The ongoing global oil price war and COVID-19 are having a catastrophic effect on Texas families and businesses, including operators in every sector of the oil and natural gas industry. Given the importance of the industry to the Texas economy and our nation’s energy security, it is essential that Texas take the right approach in responding to the crisis by providing tools and options to assist operators, not by making it more difficult to manage the duress impacting their companies.
The Railroad Commission of Texas on Tuesday will consider a request to mandate reduced oil production in Texas, a policy also known as prorationing. While these are excruciatingly difficult times, government control of oil production is not the answer. Our association’s position was determined by a wide variety of member companies that overwhelmingly oppose proration as a remedy to the current situation.
Texas has been successful because our state embraces a free market philosophy that allows operators to respond to ever-changing market dynamics. This approach unleashed innovation and technological advancements that produced the most dynamic oil and natural gas industry in the world. If Texas implements artificial production quotas, we will abandon the free market principles that catapulted our state to become the world’s energy leader. As trying as these times are, now is no time to flinch.
Government moves slowly, while the market moves with lightning speed. Even now, as quotas are being discussed in Texas, Saudi Arabia and Russia have agreed “in principle” to curb their production, potentially ending the price war. Whether that deal sticks or not is anyone’s guess. But we know that the global market changes every day and we need to be nimble to compete.
Overproducing during a global pandemic doesn’t make economic sense. No responsible operator would take this action because it is not sustainable. If barbeque costs $8 a pound to make and you can sell it for only $4, you stop making barbecue. Texans do not need government to tell us this.

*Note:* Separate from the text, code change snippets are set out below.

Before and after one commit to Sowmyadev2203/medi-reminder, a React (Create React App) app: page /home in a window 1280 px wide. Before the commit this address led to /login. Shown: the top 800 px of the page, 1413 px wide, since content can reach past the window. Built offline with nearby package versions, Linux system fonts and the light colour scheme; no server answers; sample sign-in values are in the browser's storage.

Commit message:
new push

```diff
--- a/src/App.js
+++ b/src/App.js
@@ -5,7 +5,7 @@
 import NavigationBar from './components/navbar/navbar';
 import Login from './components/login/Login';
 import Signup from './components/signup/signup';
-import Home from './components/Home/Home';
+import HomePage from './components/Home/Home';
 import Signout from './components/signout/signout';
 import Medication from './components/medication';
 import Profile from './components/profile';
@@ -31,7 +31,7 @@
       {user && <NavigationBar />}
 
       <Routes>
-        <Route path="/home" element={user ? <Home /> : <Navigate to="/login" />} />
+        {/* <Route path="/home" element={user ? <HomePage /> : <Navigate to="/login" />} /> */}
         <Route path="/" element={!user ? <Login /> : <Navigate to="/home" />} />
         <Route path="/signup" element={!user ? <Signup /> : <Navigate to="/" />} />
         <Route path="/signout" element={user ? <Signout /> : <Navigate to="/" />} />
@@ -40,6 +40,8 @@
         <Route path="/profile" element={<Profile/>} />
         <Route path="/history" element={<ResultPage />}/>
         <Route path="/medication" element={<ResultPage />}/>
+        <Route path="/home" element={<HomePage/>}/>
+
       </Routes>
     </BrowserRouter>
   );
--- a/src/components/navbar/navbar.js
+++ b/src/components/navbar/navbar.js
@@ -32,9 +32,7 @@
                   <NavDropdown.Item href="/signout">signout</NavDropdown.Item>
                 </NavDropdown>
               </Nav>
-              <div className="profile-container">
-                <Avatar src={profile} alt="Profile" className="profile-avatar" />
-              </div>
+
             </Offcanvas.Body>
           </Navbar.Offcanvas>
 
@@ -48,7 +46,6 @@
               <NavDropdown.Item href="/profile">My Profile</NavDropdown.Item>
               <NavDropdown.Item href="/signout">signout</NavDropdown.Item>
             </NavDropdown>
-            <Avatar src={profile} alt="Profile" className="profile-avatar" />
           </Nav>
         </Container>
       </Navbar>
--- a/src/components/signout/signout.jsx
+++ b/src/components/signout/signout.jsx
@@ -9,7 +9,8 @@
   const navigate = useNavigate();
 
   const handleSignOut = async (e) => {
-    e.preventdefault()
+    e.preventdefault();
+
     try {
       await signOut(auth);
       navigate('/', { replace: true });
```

Likewise, operators in Texas and other states and nations are greatly reducing production in response to market factors without government telling them to do so. In the U.S., the number of rigs drilling new wells is down drastically and companies have announced a reduction of almost $50 billion in capital expenditures, a number that could grow.
Mandatory reduction in oil production would also have a significant impact on state and local budgets. In fiscal year 2019, Texas oil and natural gas activity generated more than $16 billion in state and local taxes and state royalties, money that directly supports our schools, roads, universities and first responders. According to James LeBas, Texas’ former chief revenue estimator, a government-mandated 10 percent reduction in oil production will cause a reduction in state revenue of at least $236 million per year. A 20 percent reduction will cut state revenue by at least $472 million.
Uncertainty is the enemy of recovery. While many operators have already publicly announced significant reductions, some are not taking final actions out of concern the Commission may be contemplating a mandated proration policy. The mere fact this is continuing to be discussed has created a “will they, won’t they” dynamic that may further delay the natural market response.
As the market corrects, we are hopeful that the federal government’s relief package, including the Paycheck Protection Program, will help impacted individuals and businesses get back on the road to recovery. Likewise, we applaud moves made by the Texas Railroad Commission to provide relief for oil and natural gas companies by adjusting certain administrative requirements and timelines.
As we weather the double impact of low oil prices and the virus, what we need is regulatory certainty and a return to a more stable economic environment, not to be disadvantaged by government control of our oil production. We are hopeful the Commission will dismiss the idea of prorationing. The surest way to ensure that we are positioned to recover quickly from these painful times is to let our operators run their businesses – not government.
Todd Staples is president of the Texas Oil & Gas Association.
In 2018, the boards of STEER and TXOGA approved the merger of STEER into TXOGA. The merger was finalized on January 1, 2020.